| Work order |
Each line of the material below should be reproduced exactly.

--------------------------------------------------

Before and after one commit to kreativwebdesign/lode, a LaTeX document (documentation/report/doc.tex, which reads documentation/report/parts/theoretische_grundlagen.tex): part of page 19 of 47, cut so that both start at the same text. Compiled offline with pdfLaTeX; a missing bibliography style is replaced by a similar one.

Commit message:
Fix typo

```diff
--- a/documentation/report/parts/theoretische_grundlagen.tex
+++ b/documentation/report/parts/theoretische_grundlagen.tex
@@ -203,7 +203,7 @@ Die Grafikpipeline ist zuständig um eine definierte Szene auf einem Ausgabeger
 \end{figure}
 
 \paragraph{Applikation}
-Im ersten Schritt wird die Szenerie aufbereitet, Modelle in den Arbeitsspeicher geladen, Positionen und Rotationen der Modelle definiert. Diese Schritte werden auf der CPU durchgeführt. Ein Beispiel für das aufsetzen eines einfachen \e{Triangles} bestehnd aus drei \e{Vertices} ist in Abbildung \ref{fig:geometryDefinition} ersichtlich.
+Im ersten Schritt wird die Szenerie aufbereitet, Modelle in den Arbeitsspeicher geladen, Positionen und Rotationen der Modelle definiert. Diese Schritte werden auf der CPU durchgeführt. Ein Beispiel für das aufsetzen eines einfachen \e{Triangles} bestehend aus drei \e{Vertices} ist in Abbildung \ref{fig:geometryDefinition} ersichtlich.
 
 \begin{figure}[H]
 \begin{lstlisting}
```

--------------------------------------------------

| Answer box |
Before and after one commit to kreativwebdesign/lode, a LaTeX document (documentation/report/doc.tex, which reads documentation/report/parts/theoretische_grundlagen.tex): part of page 19 of 47, cut so that both start at the same text. Compiled offline with pdfLaTeX; a missing bibliography style is replaced by a similar one.

Commit message:
Fix typo

```diff
--- a/documentation/report/parts/theoretische_grundlagen.tex
+++ b/documentation/report/parts/theoretische_grundlagen.tex
@@ -203,7 +203,7 @@ Die Grafikpipeline ist zuständig um eine definierte Szene auf einem Ausgabeger
 \end{figure}
 
 \paragraph{Applikation}
-Im ersten Schritt wird die Szenerie aufbereitet, Modelle in den Arbeitsspeicher geladen, Positionen und Rotationen der Modelle definiert. Diese Schritte werden auf der CPU durchgeführt. Ein Beispiel für das aufsetzen eines einfachen \e{Triangles} bestehnd aus drei \e{Vertices} ist in Abbildung \ref{fig:geometryDefinition} ersichtlich.
+Im ersten Schritt wird die Szenerie aufbereitet, Modelle in den Arbeitsspeicher geladen, Positionen und Rotationen der Modelle definiert. Diese Schritte werden auf der CPU durchgeführt. Ein Beispiel für das aufsetzen eines einfachen \e{Triangles} bestehend aus drei \e{Vertices} ist in Abbildung \ref{fig:geometryDefinition} ersichtlich.
 
 \begin{figure}[H]
 \begin{lstlisting}
```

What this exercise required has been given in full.